* _Problem statement_: Please restate the records below verbatim, omitting every image they hold.

*** Block opens ***

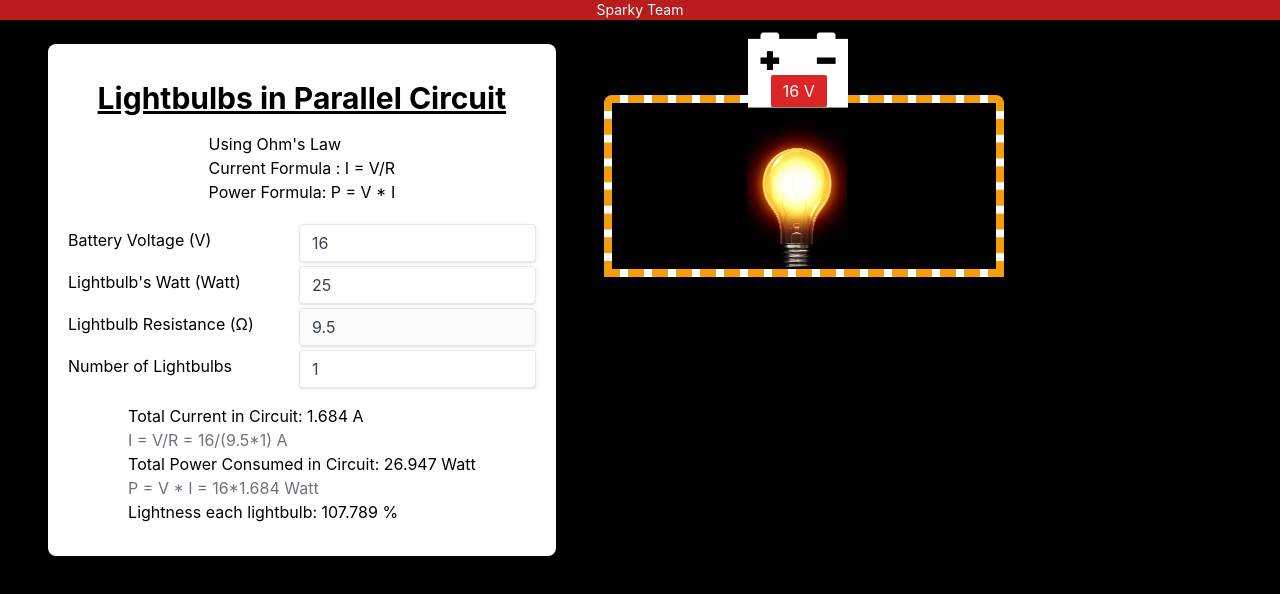
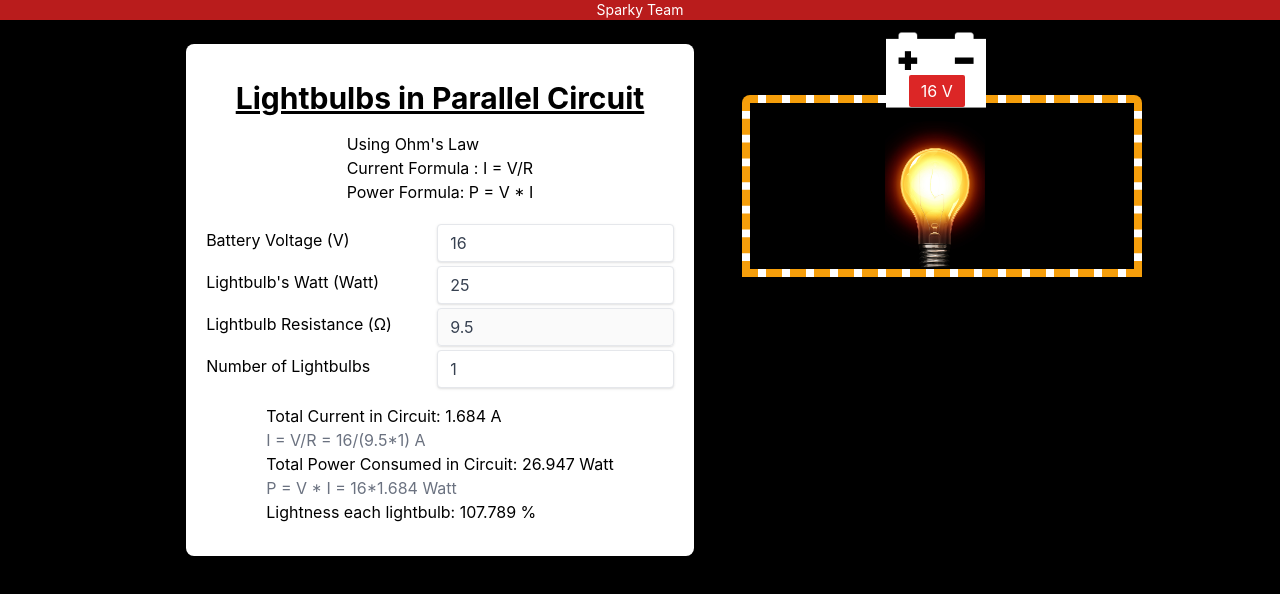
Before and after one commit to sakkarin2000/physics-2-project, a Next.js app: page / in a window 1280 px wide. Shown: the top 594 px of the page. Built offline with nearby package versions, Linux system fonts and the light colour scheme.

Commit message:
center all

```diff
--- a/pages/index.tsx
+++ b/pages/index.tsx
@@ -10,7 +10,7 @@ export default function Home() {
         <header className="h-5 bg-red-700 flex justify-center ">
           <a className="text-white text-sm">Sparky Team</a>
         </header>
-        <div className="mb-auto h-10">
+        <div className="mb-auto h-10 flex justify-center">
           <Parallel />
         </div>
       </div>
```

*** Block closes ***

* _Finished exercise_:
Before and after one commit to sakkarin2000/physics-2-project, a Next.js app: page / in a window 1280 px wide. Shown: the top 594 px of the page. Built offline with nearby package versions, Linux system fonts and the light colour scheme.

Commit message:
center all

```diff
--- a/pages/index.tsx
+++ b/pages/index.tsx
@@ -10,7 +10,7 @@ export default function Home() {
         <header className="h-5 bg-red-700 flex justify-center ">
           <a className="text-white text-sm">Sparky Team</a>
         </header>
-        <div className="mb-auto h-10">
+        <div className="mb-auto h-10 flex justify-center">
           <Parallel />
         </div>
       </div>
```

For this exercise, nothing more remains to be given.